A myth in the chef profession is that ‘real chefs don’t measure’. The true representation is the opposite, as they weigh out almost everything they use.
If they no longer weigh, it is likely to be because they have many years of experience so feel extremely confident in the amounts they are putting in.
One chef has proclaimed, “You can make bad food taste better with more butter or salt, but it is better to just make great food with the right amount of ingredients.”
Weighing is one of the simplest tips for reducing calories and eating healthy. Here is what you need to know.
Drgourmet.com states: “If you are going to purchase only one piece of equipment for your kitchen, make it a scale.”
Using a scale is the only way to avoid discrepancies in your cooking. It may seem time-consuming at first, but the end result is fewer dirty dishes, less mess, a better yield and more consistent results.
Claire Saffitz, who previously worked for Bon Appétit, lists a scale as an essential item, that she could not work without.
Why Should You Weigh Your Ingredients?
To Cook Better Food
There's a reason that recipes have exact weights for their ingredients. When creating recipes, recipe developers have likely tried a number of different variations and this is their ideal result, so it's best to follow it.
Not following the recommended quantities can negatively impact your final product. Using too much flour can result in tough, hard and dry cookies, or cakes that aren't worth eating. Or by adding too much sugar, your cookies can turn into brittle and your cake could even collapse because it has no structural integrity!
Using jugs invites the capacity for human error, with lines which you have to be highly precise to hit. Not to mention that every household has a different cup or jug or even spoon that holds different quantities.

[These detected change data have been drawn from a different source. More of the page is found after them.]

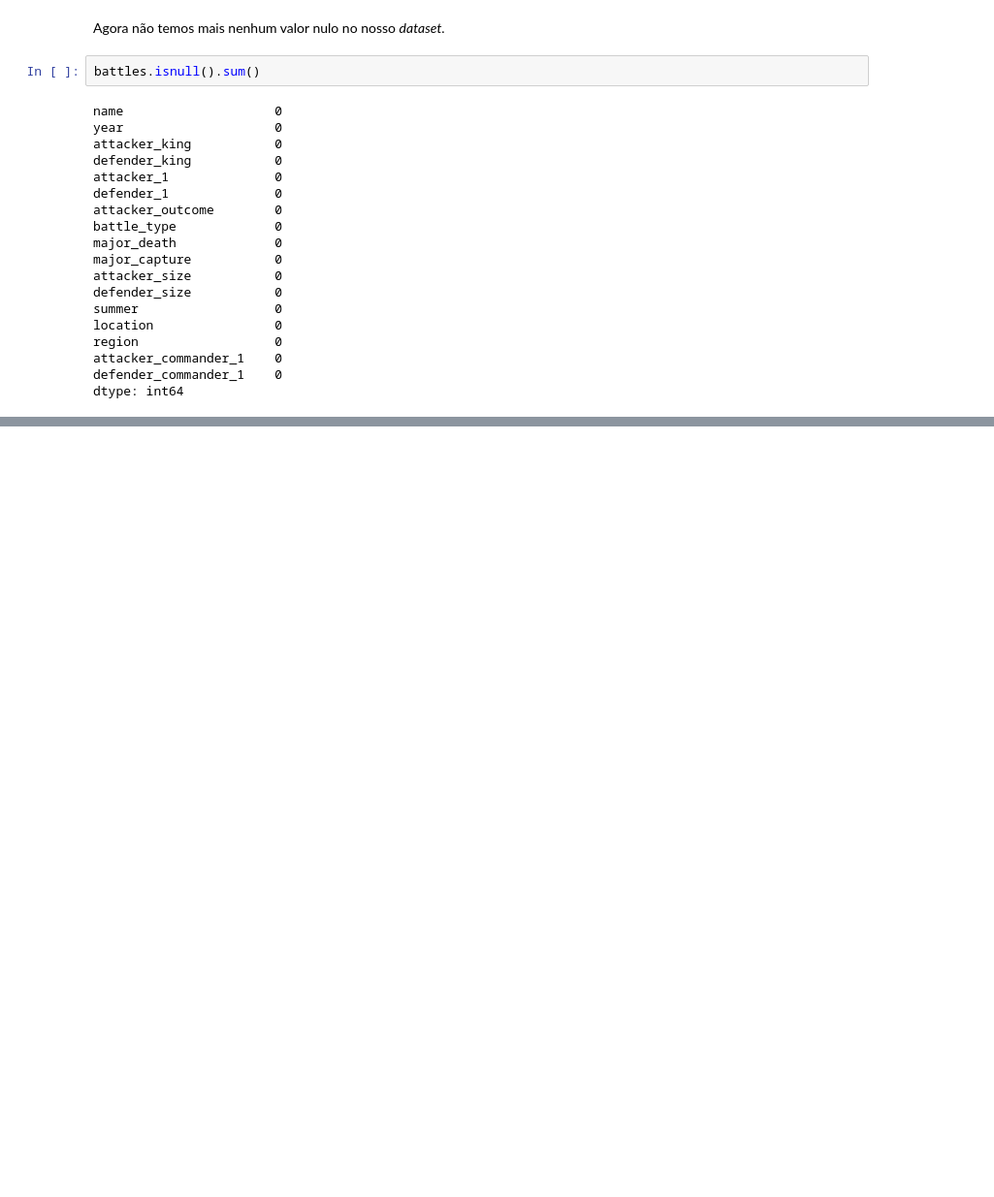
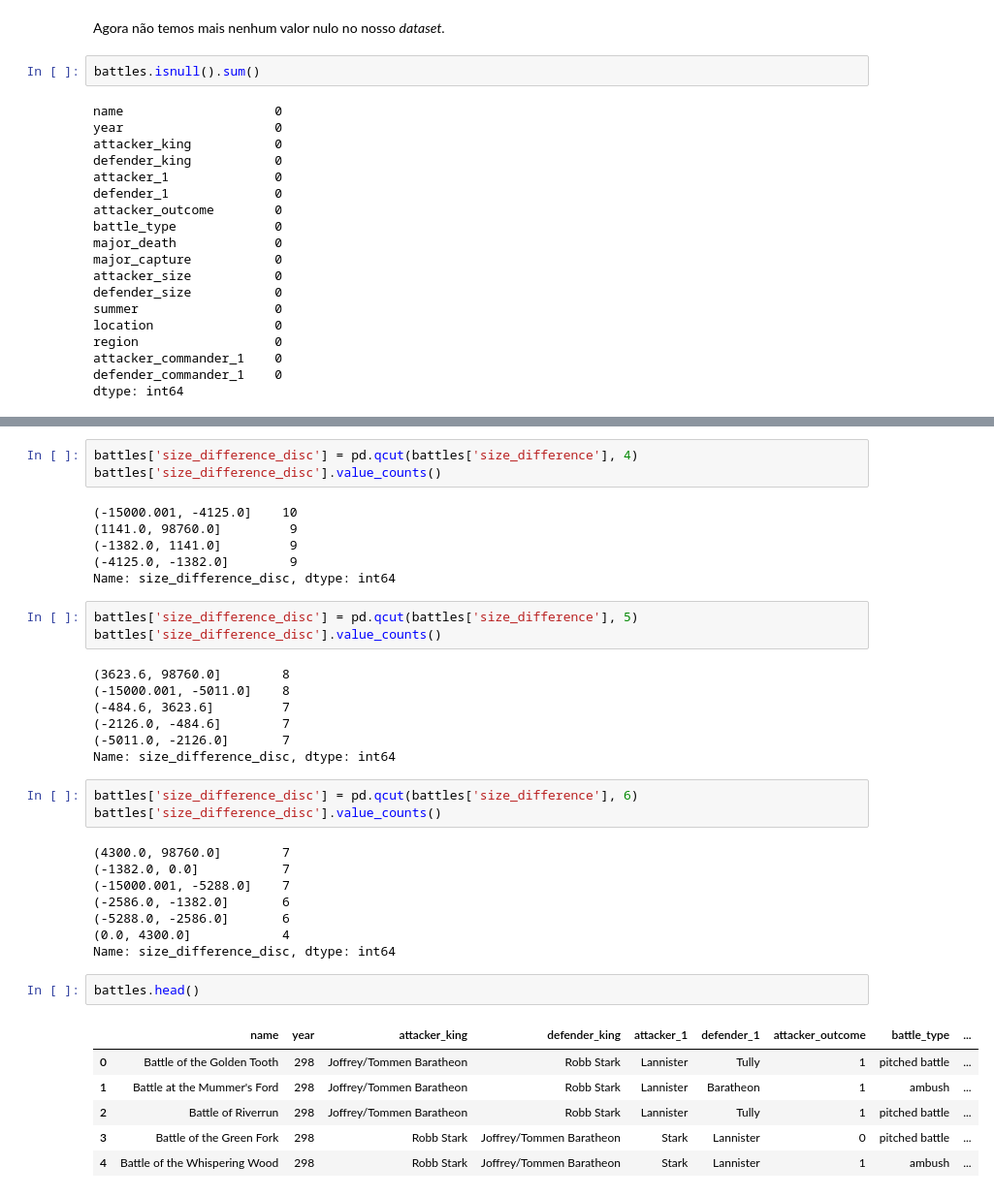
Before and after one commit to ccal2/dataScienceProject, a Jupyter notebook: project.ipynb, the cells around one changed output, grey strips where cells are left out. Shown: that part at 97% size. Saved outputs shown, nothing was run; the diff lists cells and outputs as text; blank space fills up the shorter version.

```diff
--- a/project.ipynb
+++ b/project.ipynb
@@ -747,0 +764,39 @@ dtype: int64
+# %%
+battles['size_difference_disc'] = pd.qcut(battles['size_difference'], 4)
+battles['size_difference_disc'].value_counts()
+# %% [output]
+(-15000.001, -4125.0]    10
+(1141.0, 98760.0]         9
+(-1382.0, 1141.0]         9
+(-4125.0, -1382.0]        9
+Name: size_difference_disc, dtype: int64
+# %%
+battles['size_difference_disc'] = pd.qcut(battles['size_difference'], 5)
+battles['size_difference_disc'].value_counts()
+# %% [output]
+(3623.6, 98760.0]        8
+(-15000.001, -5011.0]    8
+(-484.6, 3623.6]         7
+(-2126.0, -484.6]        7
+(-5011.0, -2126.0]       7
+Name: size_difference_disc, dtype: int64
+# %%
+battles['size_difference_disc'] = pd.qcut(battles['size_difference'], 6)
+battles['size_difference_disc'].value_counts()
+# %% [output]
+(4300.0, 98760.0]        7
+(-1382.0, 0.0]           7
+(-15000.001, -5288.0]    7
+(-2586.0, -1382.0]       6
+(-5288.0, -2586.0]       6
+(0.0, 4300.0]            4
+Name: size_difference_disc, dtype: int64
+# %%
+battles.head()
+# %% [output]
+|  | name | year | attacker_king | defender_king | attacker_1 | defender_1 | attacker_outcome | battle_type | ... |
+| 0 | Battle of the Golden Tooth | 298 | Joffrey/Tommen Baratheon | Robb Stark | Lannister | Tully | 1 | pitched battle | ... |
+| 1 | Battle at the Mummer's Ford | 298 | Joffrey/Tommen Baratheon | Robb Stark | Lannister | Baratheon | 1 | ambush | ... |
+| 2 | Battle of Riverrun | 298 | Joffrey/Tommen Baratheon | Robb Stark | Lannister | Tully | 1 | pitched battle | ... |
+| 3 | Battle of the Green Fork | 298 | Robb Stark | Joffrey/Tommen Baratheon | Stark | Lannister | 0 | pitched battle | ... |
+| 4 | Battle of the Whispering Wood | 298 | Robb Stark | Joffrey/Tommen Baratheon | Stark | Lannister | 1 | ambush | ... |
```
Also changed, not shown: parts of 7 cells of this notebook.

A weighing scale has a bright, clear reading on a digital display so the error risk is removed.
Weight vs Volume
There are certain items that just aren't convenient to measure by volume. A scale delivers a level of accuracy that using a measuring cups cannot offer.
Flour, sugar and other food stuff can be compacted to squeeze more into a space when filling a cup. So, despite using the same size of cup, you could actually use more than the recipe intends.
However, one gram of flour will always be one gram of flour, so weight is a much more accurate measurement.
Weighing scales enable you to perfectly portion out your recipes, whether that's for counting calories or for creating identical results.
If, for example, you're creating a multi-tiered cake, you can accurately split your mixture between all your layers to ensure that they are equal and uniform when put together for the final cake. It's so much more seamless and accurate than guesstimating the amounts for each layer.
If you want people to keep coming back to your restaurant, bakery, cake shop then it's no use having stock that tastes different every time.
Using precise measurements offers a consistency that using manual weighing tools just can't promise. If you want your customers to know that their favourite brownies are going to taste the same every time they come to purchase them, then choose a scale.
Less to Clean
Weighing is faster, easier, and more fun with scales, and results in less to clean up. By using a scale to weigh everything, you're not using a number of different measuring tools. Put away that teaspoon, tablespoon, cup and measuring jug. All you need is one tool that can be easily wiped down and put away after use.
Also, by accurately weighing your ingredients, you can ensure food waste is less, as you have precisely the amount of ingredients you need.
How to use your scale
Many cooks - particularly if you are the chef in your own home - own a weighing scale but do not know how they should be used.
To weigh, start by placing your measuring bowl onto the scale and press ‘Tare’. This will remove the weight of the bowl from the reading. Then weigh out your ingredients in this bowl.
Be wary when using a scale which has a millilitre function - as this assumes all liquids are the same density, which is not the case.
Scales to use
For weighing ingredients, the B-450 is ideal. It has a 3kg or 5kg capacity, 0.1g or 1g accuracy and is portable. The scale has IP67 rating, so it can be easily cleaned to keep it hygienic.
Alternatively, the B-100 is a popular choice for kitchens and bakeries. It features a removable stainless steel platter, is unit switchable and has a large, bright display. Plus it's 100% waterproof so there's no need to worry about cross-contamination.
The Tanita KD-200 has a choice of capacities and graduations, and a long battery life.